Tchorbadjieff helped Sébastien Faure set up the Librairie Internationale and wrote for the Revue Internationale Anarchiste on Bulgarian matters. Having become a typesetter and a member of the French CGT he was hired by the Brochure Mensuelle where he led a strike to enforce trade union rates. During the Spanish civil war Tchorbadjieff helped write and produce the bulletin Fraternité (only the title was in French) which set itself the goal of rallying all Bulgarians exiled in France to support the Spanish republic. He also represented the Bulgarians in exile on the libertarian-leaning Comité pour l’Espagne.
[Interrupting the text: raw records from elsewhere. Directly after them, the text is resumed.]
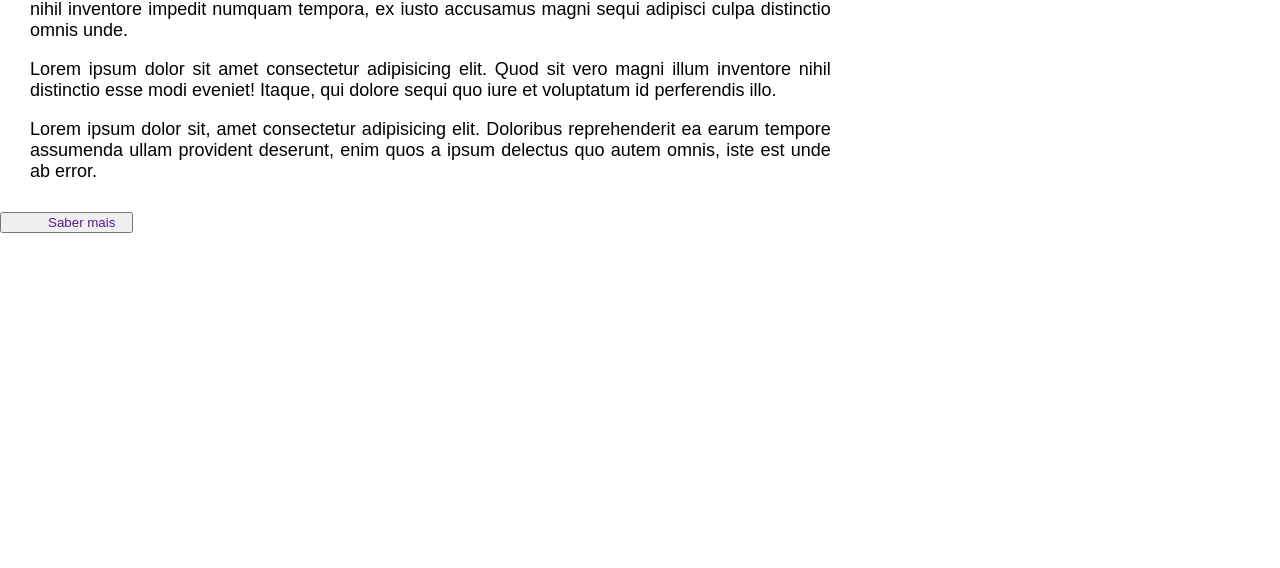
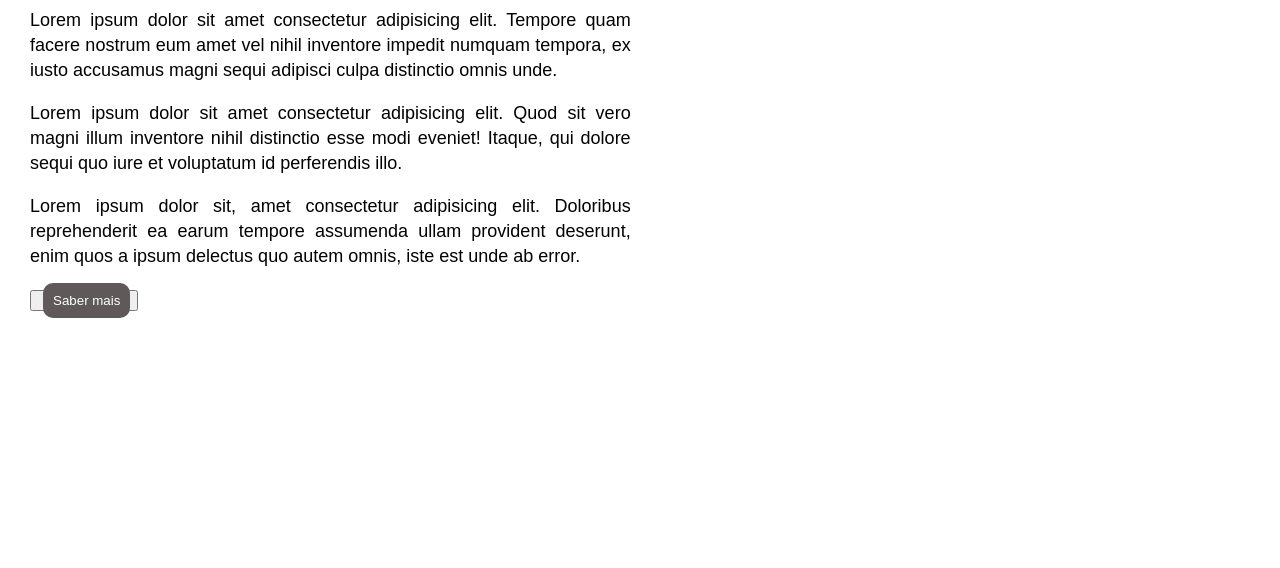
Before and after one commit to Jefbar1974/project, a plain HTML site: page ex1-aula6/index.html in a window 1280 px wide. Shown: the part 232-800 px from the top of the page. Drawn offline with Linux system fonts and the light colour scheme.

Commit message:
Alteraçao_01_aula6

```diff
--- a/ex1-aula6/index.html
+++ b/ex1-aula6/index.html
@@ -17,7 +17,6 @@
 
             <a class="pag-principal" href="">Página Principal</a>
             <a class="contate" href="">Contate-nos</a>
-
 
         </nav>
 
@@ -41,18 +40,20 @@
                 assumenda ullam provident deserunt, enim quos a ipsum delectus quo autem omnis, iste est unde ab error.
             </p>
 
+            <footer>
+
+                <button>
+
+                    <a class="botao_saber" href="https://www.google.com">Saber mais</a>
+
+                </button>
+            </footer>
+
         </article>
 
     </main>
 
-    <footer>
 
-        <button>
-
-            <a class="botao_saber" href="">Saber mais</a>
-
-        </button>
-    </footer>
 
 
 </body>
--- a/ex1-aula6/style.css
+++ b/ex1-aula6/style.css
@@ -33,20 +33,22 @@ header>nav>a {
 
     margin: 30px;
     font-size: 35px;
+    margin-top: 60px;
 }
 
 .texto {
 
     margin: 30px;
-    max-width: 80ch;
+    max-width: 60ch;
     text-align: justify;
     font-size: 18px;
+    line-height: 25px;
 
 }
 
 nav>a:hover {
 
-    background-color: red;
+    background-color: gray
 }
 
 .contate {
@@ -56,8 +58,16 @@ nav>a:hover {
 
 .botao_saber {
 
+    background-color: rgb(95, 89, 89);
     text-decoration: none;
-    margin-left: 30px;
+    margin-left: 5px;
+    border-radius: 10px;
     padding: 10px;
+    color: white;
 
 }
+
+.botao_saber:hover {
+
+    background-color: gray
+}
```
Come the mobilisation for the second world war, and even though he volunteered to serve, he was interned in the camp at Vernet (as an enemy alien) where he found himself in the same hut as the Hungarian writer Arthur Koestler who mentions him in Scum of the Earth. Later he was released and assigned to a regiment.

The armistice found him in the ‘unoccupied zone’ (the Vichy republic) where he was active in the resistance. At the end of the war he stayed in France and participated in meetings of the Bulgarian groups in exile. He served as part of the editorial team on the review Notre Route, a monthly bulletin of news on Bulgaria and he penned some pamphlets on the history of the Bulgarian libertarian movement. In 1979 he was among the founders of the eastern bloc review Iztok, published in Bulgarian and later in French. In 1993, a year before his death, he published another pamphlet: The Causes that Gave Rise to Socialism. The Anarchism of Today and Tomorrow. It was aimed at young Bulgarians.

From: Bollettino Archivio G. Pinelli No 15, Milan, April 2000. Translated by: Paul Sharkey.